▶ Entries shown
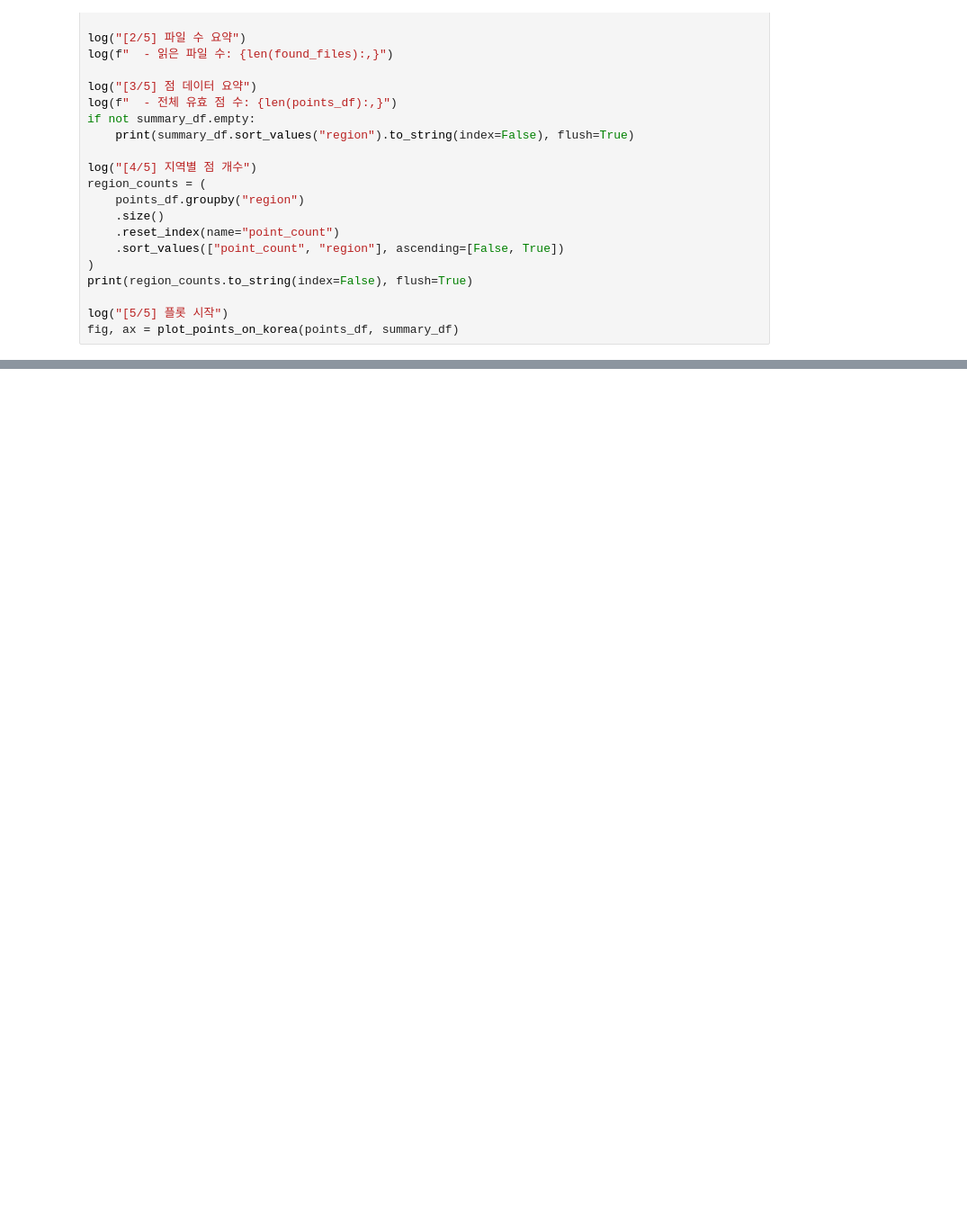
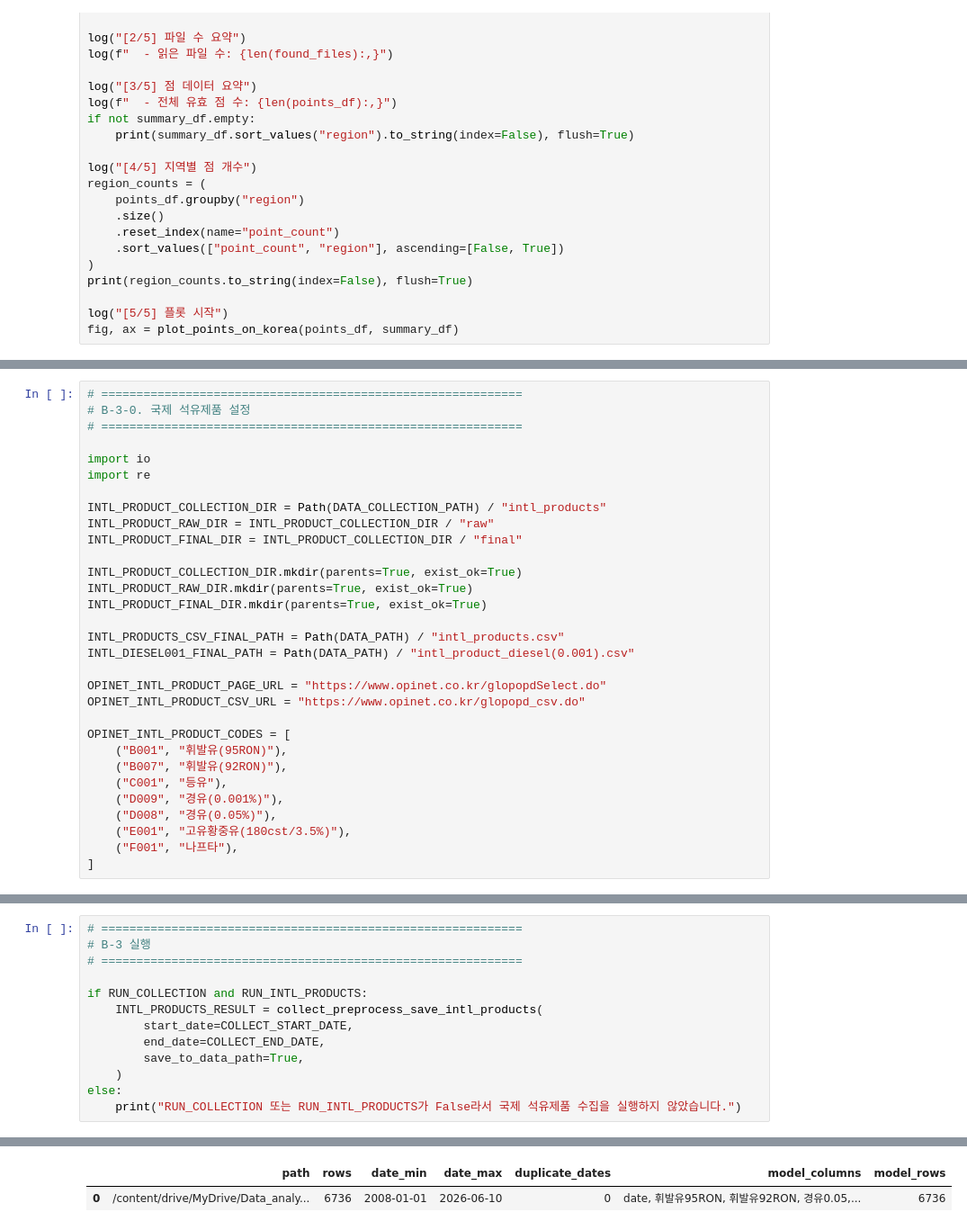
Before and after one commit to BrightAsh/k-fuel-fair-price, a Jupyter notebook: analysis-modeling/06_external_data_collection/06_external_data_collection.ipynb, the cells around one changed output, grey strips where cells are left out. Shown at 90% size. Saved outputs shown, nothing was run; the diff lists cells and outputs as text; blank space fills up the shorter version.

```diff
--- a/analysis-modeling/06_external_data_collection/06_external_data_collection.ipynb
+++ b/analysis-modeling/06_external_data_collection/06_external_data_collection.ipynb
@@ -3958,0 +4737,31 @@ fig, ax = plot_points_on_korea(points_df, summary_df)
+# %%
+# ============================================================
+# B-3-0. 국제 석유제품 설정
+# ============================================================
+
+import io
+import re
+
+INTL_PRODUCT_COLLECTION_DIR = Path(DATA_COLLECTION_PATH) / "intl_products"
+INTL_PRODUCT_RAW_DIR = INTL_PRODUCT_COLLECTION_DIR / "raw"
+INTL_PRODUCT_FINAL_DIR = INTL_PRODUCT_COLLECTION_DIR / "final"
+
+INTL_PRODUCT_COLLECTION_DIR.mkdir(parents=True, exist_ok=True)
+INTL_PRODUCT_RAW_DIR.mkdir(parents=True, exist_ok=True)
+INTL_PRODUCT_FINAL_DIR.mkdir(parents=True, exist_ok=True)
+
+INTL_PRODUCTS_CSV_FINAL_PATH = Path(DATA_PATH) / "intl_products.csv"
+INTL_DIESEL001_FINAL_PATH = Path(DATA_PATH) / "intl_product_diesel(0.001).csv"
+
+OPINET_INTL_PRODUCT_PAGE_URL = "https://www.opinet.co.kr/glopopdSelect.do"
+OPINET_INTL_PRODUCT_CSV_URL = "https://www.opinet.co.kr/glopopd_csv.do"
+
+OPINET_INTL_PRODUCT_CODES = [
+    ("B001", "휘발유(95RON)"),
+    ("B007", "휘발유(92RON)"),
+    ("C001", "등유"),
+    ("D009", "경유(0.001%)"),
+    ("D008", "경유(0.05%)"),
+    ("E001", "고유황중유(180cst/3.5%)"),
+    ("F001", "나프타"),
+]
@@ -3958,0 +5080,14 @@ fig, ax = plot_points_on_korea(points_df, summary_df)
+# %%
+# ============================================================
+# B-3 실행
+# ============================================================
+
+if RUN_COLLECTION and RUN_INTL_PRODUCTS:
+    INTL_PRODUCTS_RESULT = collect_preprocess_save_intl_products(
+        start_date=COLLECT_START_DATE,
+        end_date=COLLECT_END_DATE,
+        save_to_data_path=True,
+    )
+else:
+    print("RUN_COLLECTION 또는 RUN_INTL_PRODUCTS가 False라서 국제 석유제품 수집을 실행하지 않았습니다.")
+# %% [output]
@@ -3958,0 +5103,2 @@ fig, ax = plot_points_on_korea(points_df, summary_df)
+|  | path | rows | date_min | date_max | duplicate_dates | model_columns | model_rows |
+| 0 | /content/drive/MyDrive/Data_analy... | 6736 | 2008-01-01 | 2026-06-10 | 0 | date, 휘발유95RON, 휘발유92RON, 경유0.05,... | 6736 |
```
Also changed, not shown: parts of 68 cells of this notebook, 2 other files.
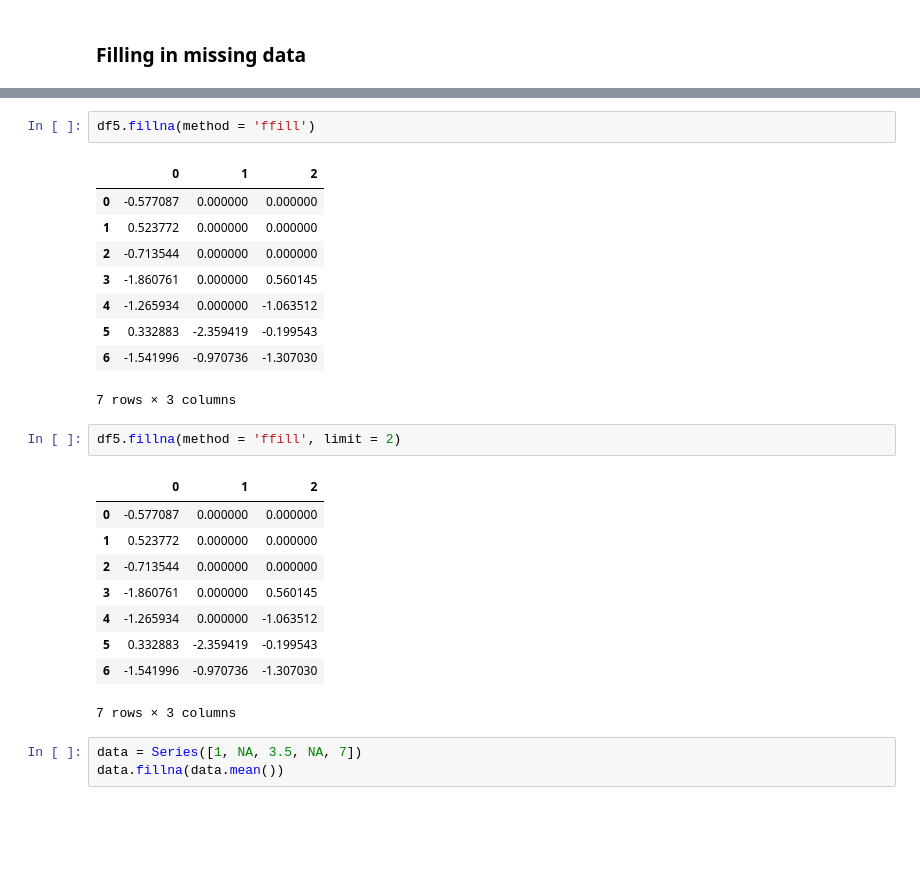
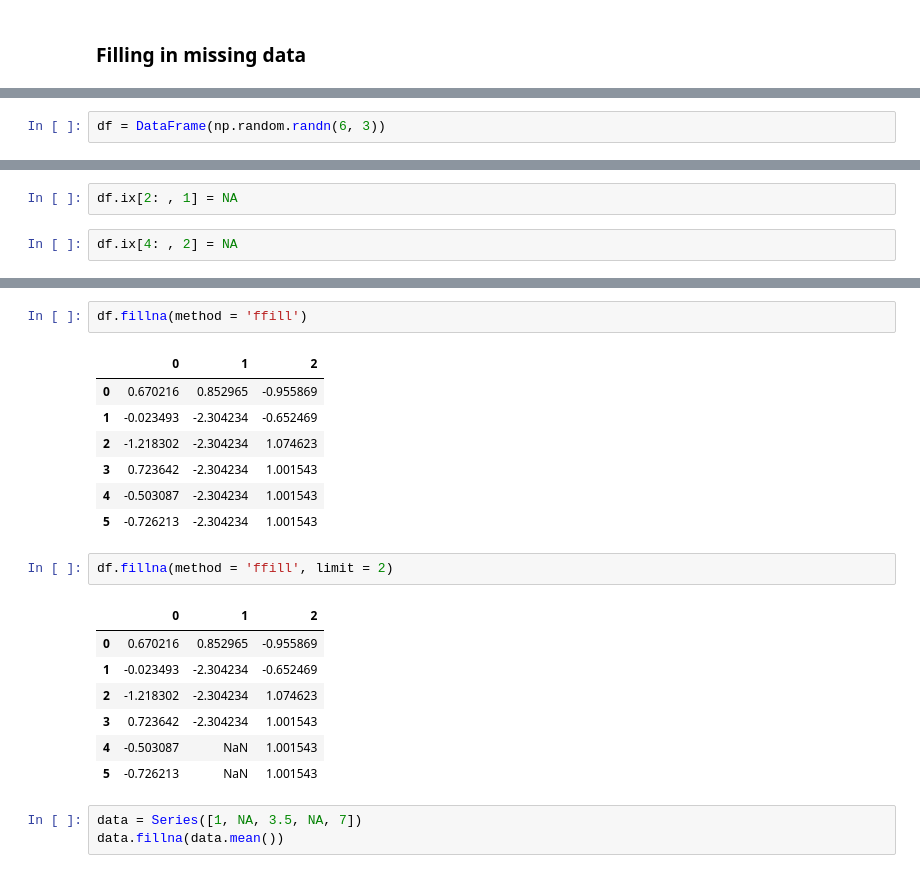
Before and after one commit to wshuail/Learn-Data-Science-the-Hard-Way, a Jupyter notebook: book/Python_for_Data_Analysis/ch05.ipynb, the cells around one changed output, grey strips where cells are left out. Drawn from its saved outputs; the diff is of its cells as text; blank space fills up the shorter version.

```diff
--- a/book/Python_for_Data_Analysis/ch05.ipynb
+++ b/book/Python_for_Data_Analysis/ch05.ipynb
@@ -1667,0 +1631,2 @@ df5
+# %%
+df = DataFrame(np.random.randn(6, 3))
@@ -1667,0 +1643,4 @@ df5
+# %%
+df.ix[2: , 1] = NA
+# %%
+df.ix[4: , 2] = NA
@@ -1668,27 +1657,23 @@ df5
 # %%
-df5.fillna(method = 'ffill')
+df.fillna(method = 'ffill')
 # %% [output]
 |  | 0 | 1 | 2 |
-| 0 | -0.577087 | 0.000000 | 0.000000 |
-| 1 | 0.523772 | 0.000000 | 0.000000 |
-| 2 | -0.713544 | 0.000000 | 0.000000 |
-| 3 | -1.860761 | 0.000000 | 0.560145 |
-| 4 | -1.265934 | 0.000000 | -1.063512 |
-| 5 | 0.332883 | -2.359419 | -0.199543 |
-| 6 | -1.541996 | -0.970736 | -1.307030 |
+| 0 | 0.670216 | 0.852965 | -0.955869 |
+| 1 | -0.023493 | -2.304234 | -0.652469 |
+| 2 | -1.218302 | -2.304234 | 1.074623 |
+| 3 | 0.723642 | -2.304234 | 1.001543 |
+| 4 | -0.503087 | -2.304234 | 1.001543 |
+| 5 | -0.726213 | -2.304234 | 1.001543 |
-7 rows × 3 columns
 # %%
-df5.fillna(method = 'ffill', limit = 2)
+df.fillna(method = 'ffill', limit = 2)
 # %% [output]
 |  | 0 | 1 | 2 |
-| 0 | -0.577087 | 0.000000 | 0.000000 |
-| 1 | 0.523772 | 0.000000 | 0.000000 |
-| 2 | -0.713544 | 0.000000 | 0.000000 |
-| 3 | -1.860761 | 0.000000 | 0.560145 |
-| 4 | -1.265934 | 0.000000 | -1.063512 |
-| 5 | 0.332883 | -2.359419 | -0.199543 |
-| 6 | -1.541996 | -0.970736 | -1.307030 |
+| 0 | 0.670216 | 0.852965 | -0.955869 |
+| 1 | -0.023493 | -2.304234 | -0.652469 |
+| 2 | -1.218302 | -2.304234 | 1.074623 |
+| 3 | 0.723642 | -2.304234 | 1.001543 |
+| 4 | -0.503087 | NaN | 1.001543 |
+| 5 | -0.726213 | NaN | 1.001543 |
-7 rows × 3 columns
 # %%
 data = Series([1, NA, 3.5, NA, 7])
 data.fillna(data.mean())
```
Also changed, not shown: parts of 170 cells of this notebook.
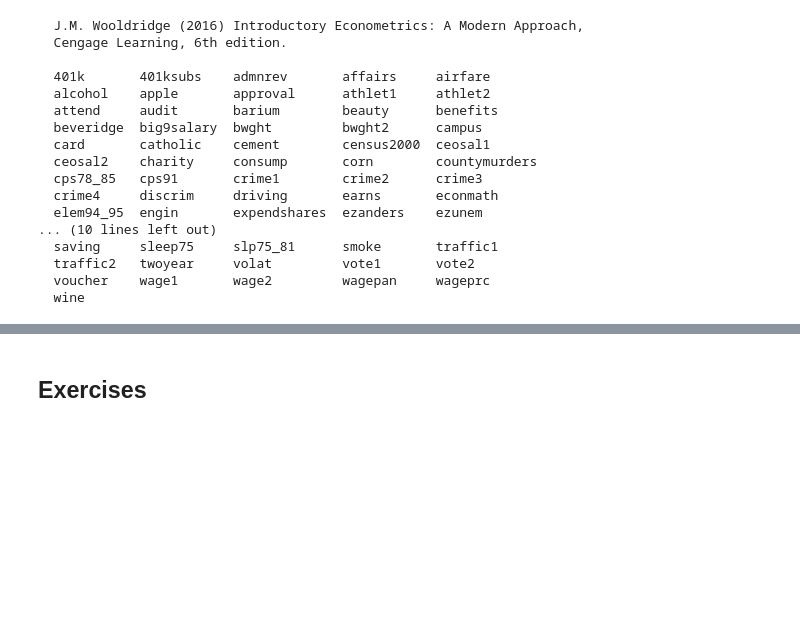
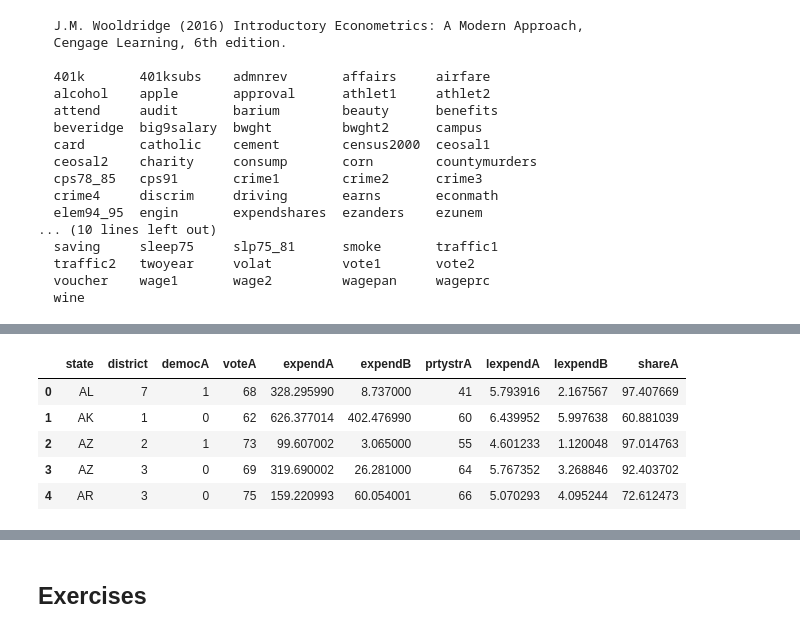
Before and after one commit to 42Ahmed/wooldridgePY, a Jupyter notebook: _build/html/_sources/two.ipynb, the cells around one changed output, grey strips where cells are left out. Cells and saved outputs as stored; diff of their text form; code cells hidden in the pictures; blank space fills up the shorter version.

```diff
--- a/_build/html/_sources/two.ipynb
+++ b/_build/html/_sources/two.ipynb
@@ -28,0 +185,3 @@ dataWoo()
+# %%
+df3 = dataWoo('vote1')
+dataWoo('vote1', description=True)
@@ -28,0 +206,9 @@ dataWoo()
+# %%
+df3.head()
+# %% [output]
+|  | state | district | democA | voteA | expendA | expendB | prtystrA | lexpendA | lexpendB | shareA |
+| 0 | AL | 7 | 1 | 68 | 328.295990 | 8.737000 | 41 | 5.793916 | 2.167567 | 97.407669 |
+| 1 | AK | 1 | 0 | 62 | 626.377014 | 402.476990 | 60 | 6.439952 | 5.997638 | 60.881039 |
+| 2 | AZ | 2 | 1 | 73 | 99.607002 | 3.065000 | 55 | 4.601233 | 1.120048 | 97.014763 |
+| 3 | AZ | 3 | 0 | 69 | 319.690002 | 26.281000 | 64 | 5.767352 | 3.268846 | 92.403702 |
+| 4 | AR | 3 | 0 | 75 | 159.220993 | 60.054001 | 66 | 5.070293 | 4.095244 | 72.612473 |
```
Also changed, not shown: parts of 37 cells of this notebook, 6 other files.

▶ What the exercise asks
For each line of the entries that includes "dataWoo", show that line.

▶ Exercise output
@@ -28,0 +185,3 @@ dataWoo()
+df3 = dataWoo('vote1')
+dataWoo('vote1', description=True)
@@ -28,0 +206,9 @@ dataWoo()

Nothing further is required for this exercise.